Created in 1637-39, it was part of the State Rooms where honored guests would withdraw after dining. The NT Guidebook tells us the twisted columns at the sides of the fireplace were "inspired by similar features in one of the cartoons (preliminary designs) for Raphael's Act of the Apostles (then in the collection of Charles I)." Very unusual to say the least.
Equally unusual is the Ivory Cabinet "probably made in Antwerp in the 1670's when ivory was still a rare and exotic material." Below, the Long Gallery, hung with portraits of family and friends.

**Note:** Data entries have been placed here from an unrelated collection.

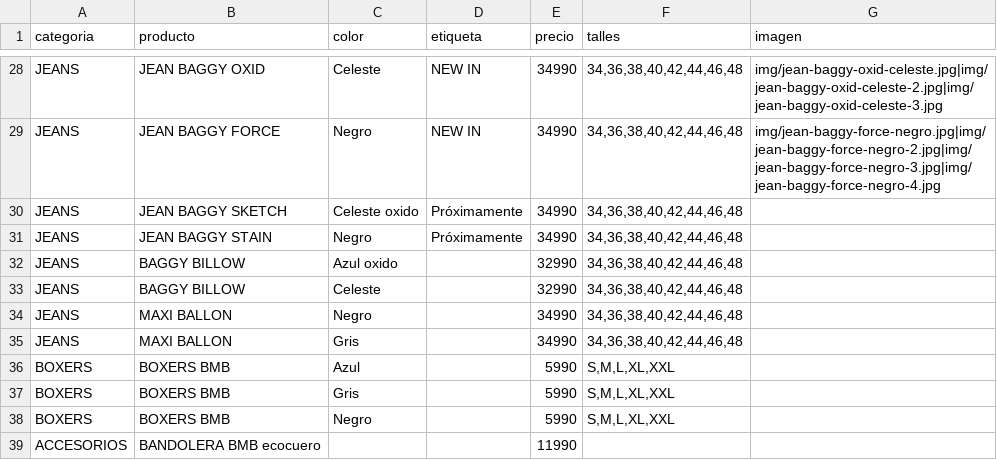
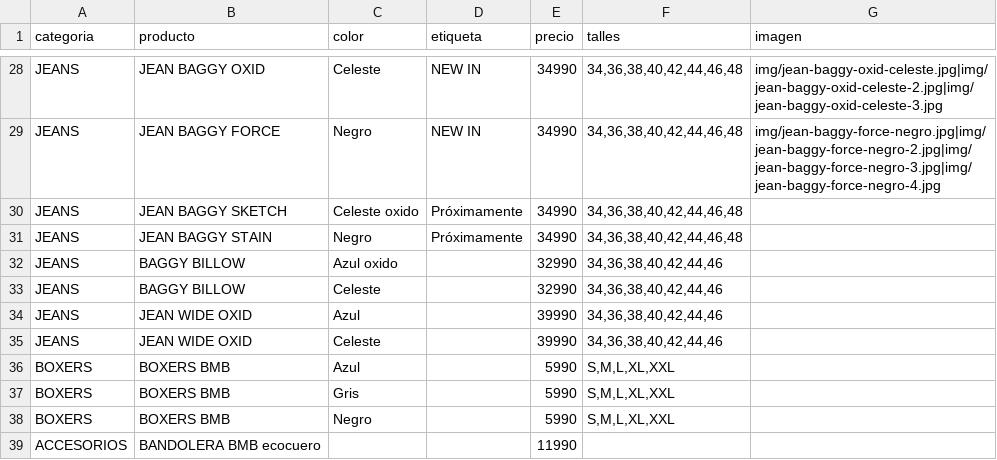
Before and after one commit to catalogobambaclub/Catalogo-Bamba-Club, a CSV file: productos.csv, drawn as a sheet; only a part is shown, gaps mark what is left out.

```diff
--- a/productos.csv
+++ b/productos.csv
@@ -31,6 +31,6 @@ JEANS,JEAN BAGGY SKETCH,Celeste oxido,Próximamente,34990,"34,36,38,40,42,44,46,
 JEANS,JEAN BAGGY STAIN,Negro,Próximamente,34990,"34,36,38,40,42,44,46,48",
-JEANS,BAGGY BILLOW,Azul oxido,,32990,"34,36,38,40,42,44,46,48",
-JEANS,BAGGY BILLOW,Celeste,,32990,"34,36,38,40,42,44,46,48",
-JEANS,MAXI BALLON,Negro,,34990,"34,36,38,40,42,44,46,48",
-JEANS,MAXI BALLON,Gris,,34990,"34,36,38,40,42,44,46,48",
+JEANS,BAGGY BILLOW,Azul oxido,,32990,"34,36,38,40,42,44,46",
+JEANS,BAGGY BILLOW,Celeste,,32990,"34,36,38,40,42,44,46",
+JEANS,JEAN WIDE OXID,Azul,,39990,"34,36,38,40,42,44,46",
+JEANS,JEAN WIDE OXID,Celeste,,39990,"34,36,38,40,42,44,46",
 BOXERS,BOXERS BMB,Azul,,5990,"S,M,L,XL,XXL",
```
Also changed, not shown: 1 other file.
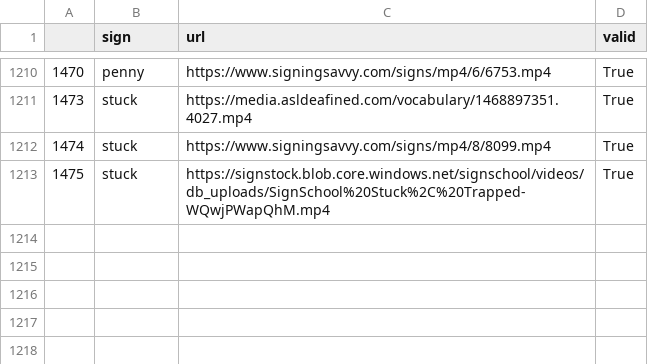
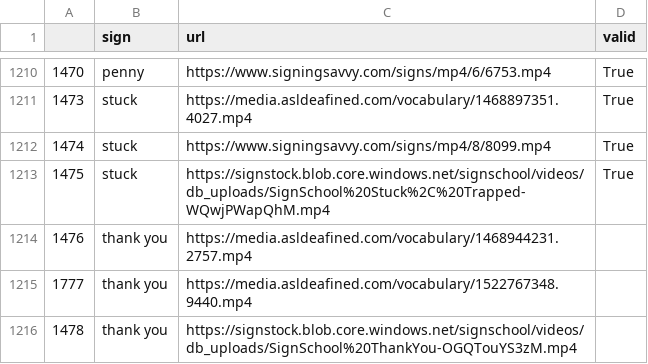
Before and after one commit to benoitfrisque/signlens_app, a CSV file: resources/videos_learning_platform.csv, drawn as a sheet; only a part is shown, gaps mark what is left out; the diff names each change by its address in the sheet, - before the commit and + after, or states it on an @@ line.

Commit message:
added thank you in the glossary

```diff
--- a/resources/videos_learning_platform.csv
+++ b/resources/videos_learning_platform.csv
+row 1214: 1476 | thank you | https://media.asldeafined.com/vocabulary/1468944231.2757.mp4
+row 1215: 1777 | thank you | https://media.asldeafined.com/vocabulary/1522767348.9440.mp4
+row 1216: 1478 | thank you | https://signstock.blob.core.windows.net/signschool/videos/db_uploads/SignSchool%20ThankYou-OGQTouYS3zM.mp4
```
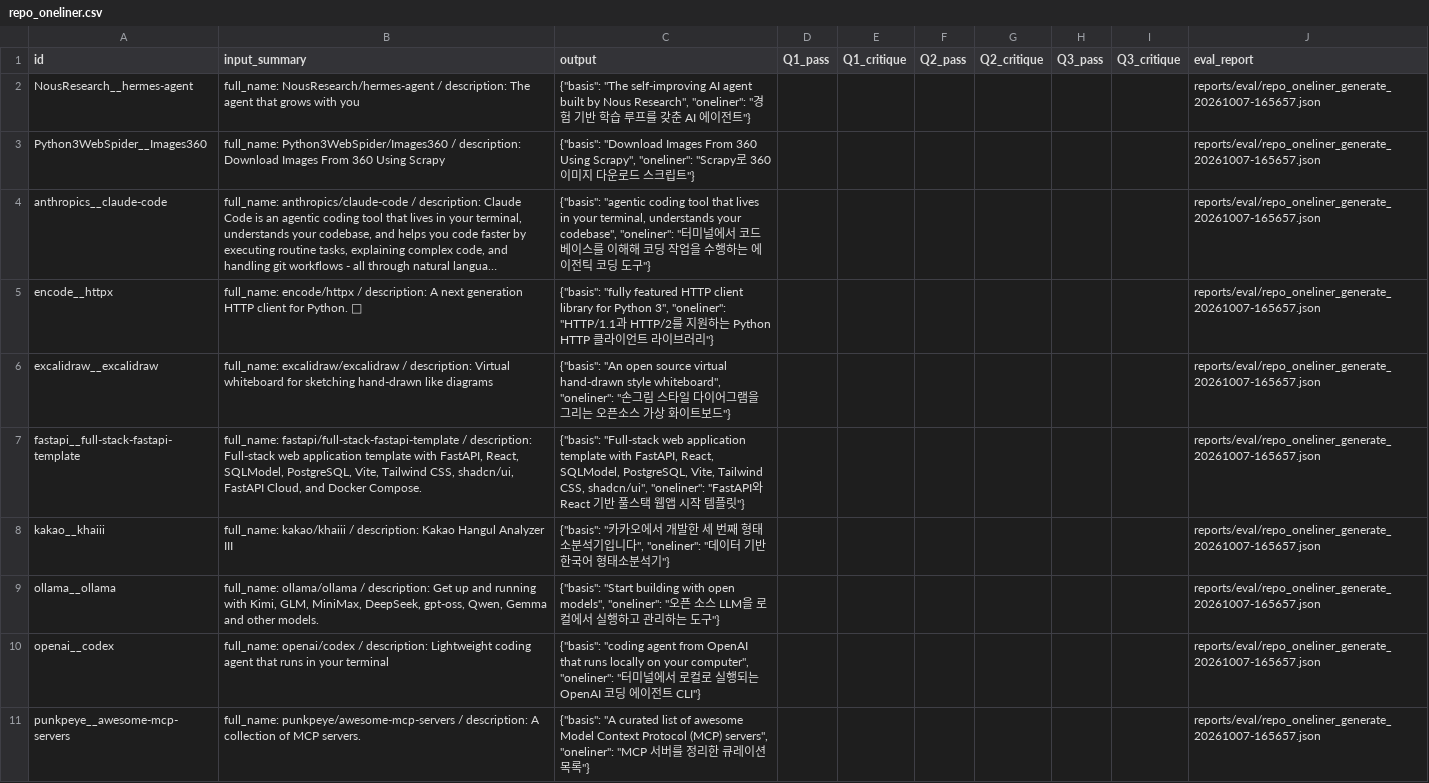
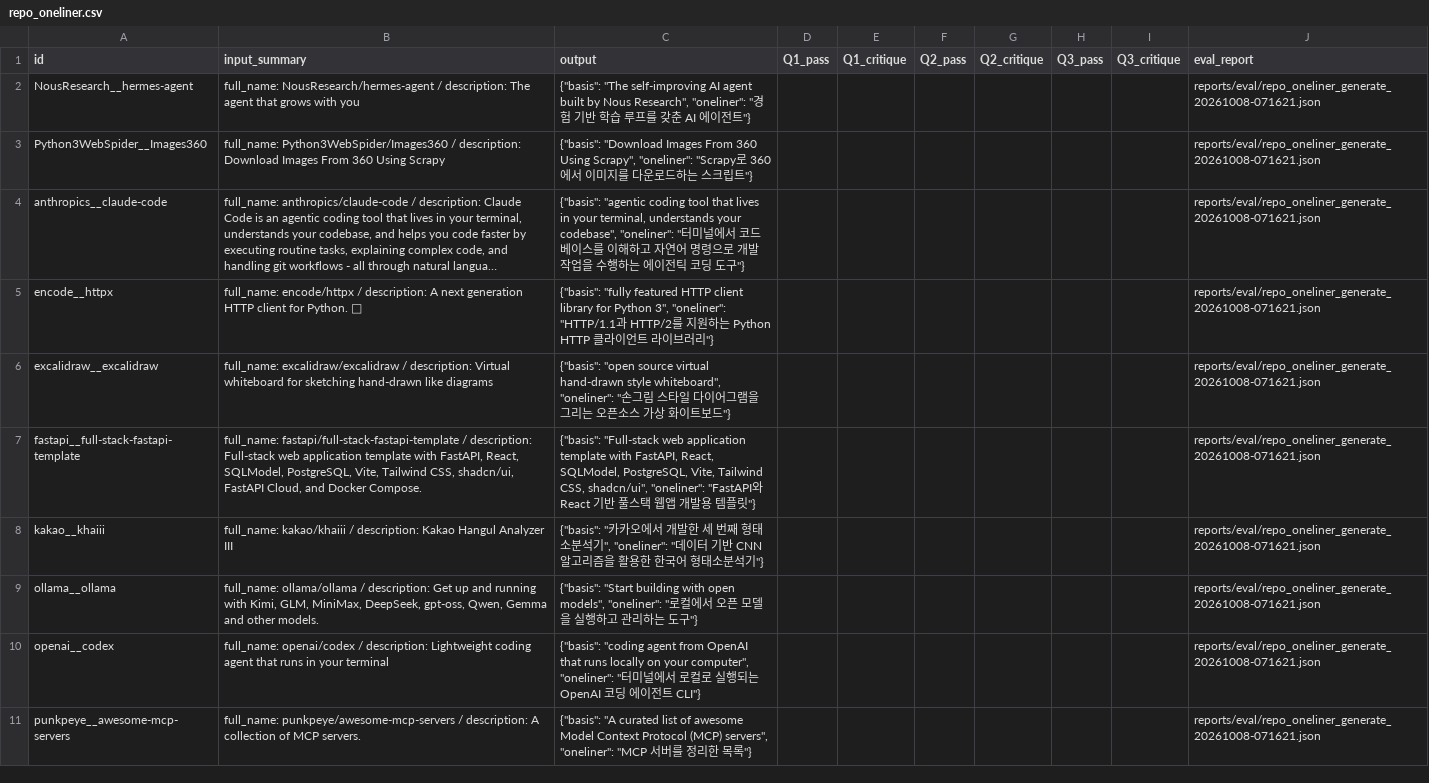
Before and after one commit to jjiisub/trendsit, a CSV file: eval/labels/repo_oneliner.csv, drawn as a sheet; long unchanged cells end in …; the diff names each change by its address in the sheet, - before the commit and + after, or states it on an @@ line.

```diff
--- a/eval/labels/repo_oneliner.csv
+++ b/eval/labels/repo_oneliner.csv
-J2:J11 (eval_report): reports/eval/repo_oneliner_generate_20261007-165657.json
+J2:J11 (eval_report): reports/eval/repo_oneliner_generate_20261008-071621.json
-C3 (output): …360 이미지 다운로드 스…
+C3 (output): …360에서 이미지를 다운로드하는 스…
-C4 (output): …이해해 코딩 작…
+C4 (output): …이해하고 자연어 명령으로 개발 작…
-C6 (output): {"basis": "An open source virtual…
+C6 (output): {"basis": "open source virtual…
-C7 (output): …앱 시작 템…
+C7 (output): …앱 개발용 템…
-C8 (output): …소분석기입니다", "oneliner": "데이터 기반 한국어…
+C8 (output): …소분석기", "oneliner": "데이터 기반 CNN 알고리즘을 활용한 한국어…
-C9 (output): …"oneliner": "오픈 소스 LLM을 로컬에서 실…
+C9 (output): …"oneliner": "로컬에서 오픈 모델을 실…
-C11 (output): …한 큐레이션 목록…
+C11 (output): …한 목록…
```
Also changed, not shown: 36 other files.
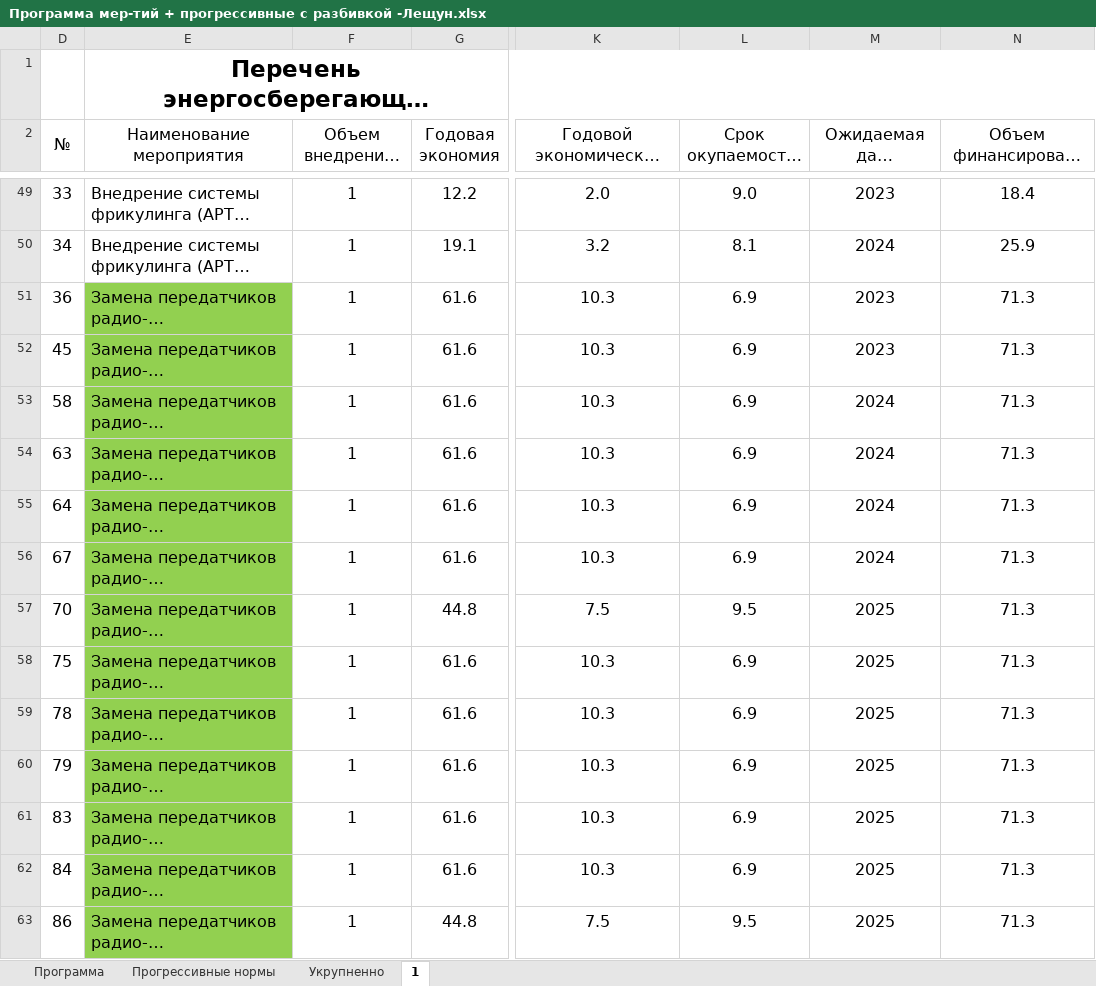
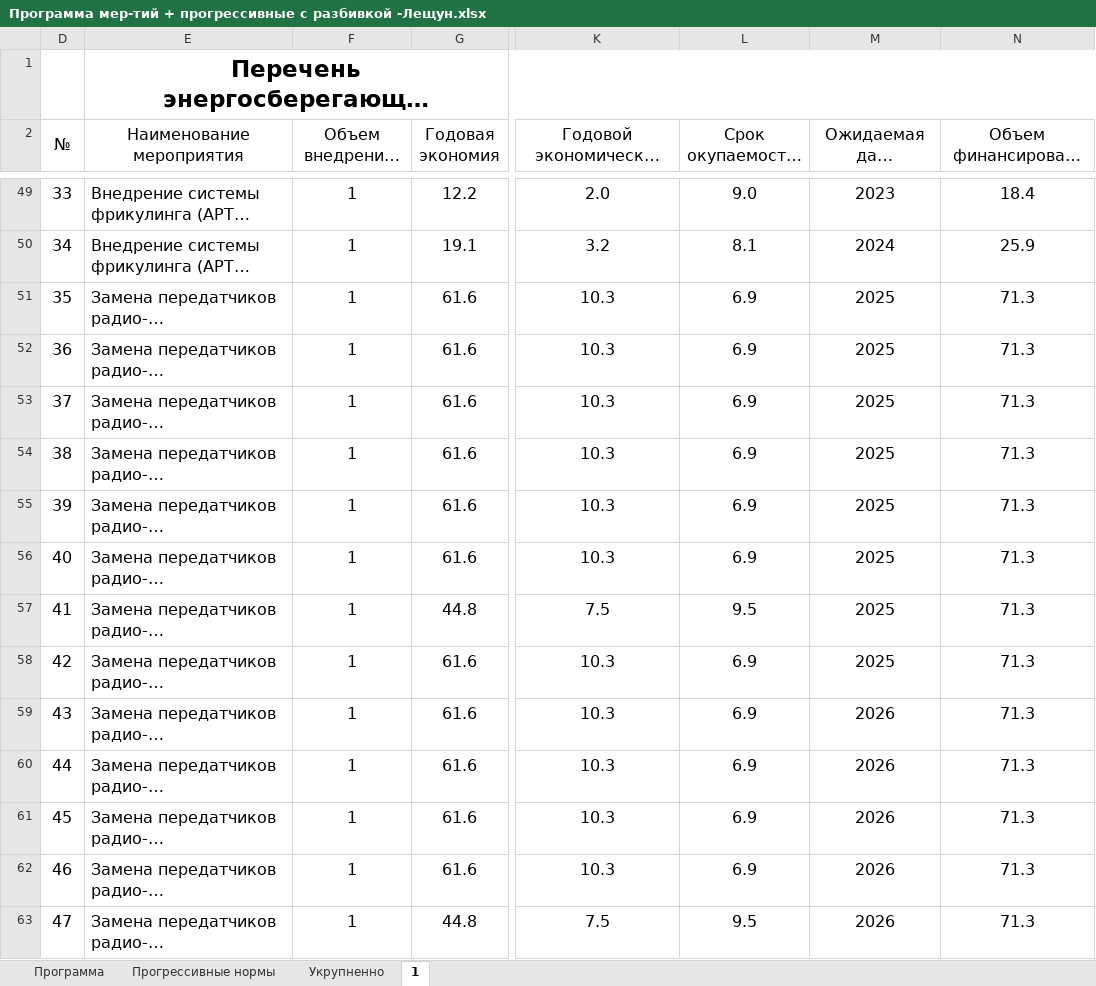
Before and after one commit to pavelperekhval/Beltelekom, an Excel workbook: Программа мер-тий + прогрессивные с разбивкой -Лещун.xlsx, sheet 1, drawn as a sheet; only a part is shown, gaps mark what is left out; long unchanged cells end in …; values as stored, in another font and other column widths than the file's, no borders; the diff covers the shown part only; the diff names each change by its address in the sheet, - before the commit and + after, or states it on an @@ line.

```diff
--- a/Программа мер-тий + прогрессивные с разбивкой -Лещун.xlsx (sheet 1)
+++ b/Программа мер-тий + прогрессивные с разбивкой -Лещун.xlsx (sheet 1)
-D51 (№): 36
+D51 (№): 35
-E51:E63 fill: #92D050
+E51:E63 fill: none
-M51:M52 (Ожидаемая дата внедрения, год): 2023
+M51:M52 (Ожидаемая дата внедрения, год): 2025
-D52 (№): 45
+D52 (№): 36
-D53 (№): 58
+D53 (№): 37
-M53:M56 (Ожидаемая дата внедрения, год): 2024
+M53:M56 (Ожидаемая дата внедрения, год): 2025
-D54 (№): 63
+D54 (№): 38
-D55 (№): 64
+D55 (№): 39
-D56 (№): 67
+D56 (№): 40
-D57 (№): 70
+D57 (№): 41
-D58 (№): 75
+D58 (№): 42
-D59 (№): 78
+D59 (№): 43
-M59:M63 (Ожидаемая дата внедрения, год): 2025
+M59:M63 (Ожидаемая дата внедрения, год): 2026
-D60 (№): 79
+D60 (№): 44
-D61 (№): 83
+D61 (№): 45
-D62 (№): 84
+D62 (№): 46
-D63 (№): 86
+D63 (№): 47
```
Also changed, not shown: 127 edited cells and cell formats elsewhere in this sheet, +Внедрение_энергоэффективного_освещения.xlsx, 1 other file.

Above left, a self portrait of artist Van Dyke; a wheelchair belonging to the 9th Earl of Dysart (1859-1935) who died without issue. Ham House went to his second cousin, 81-year-old Sir Lyonel Tollemache. Sir Lyonel and his son donated the house, which miraculously survived many nearby WWII bombings, to the National Trust in 1948.
A highlight of Ham House is the Green Closet, above. The NT writes, "It is an almost unique survival of a cabinet room of the 1630s and vividly evokes the art-loving court of Charles I." The room is filled with small paintings, miniatures, two Japanese cabinets (center below) and a painted ceiling (right) commissioned from artist Franz Cleyn in the 1630s.
The library, clearly a place we'd love to inhabit, full of appealing volumes and a large collection of globes and maps.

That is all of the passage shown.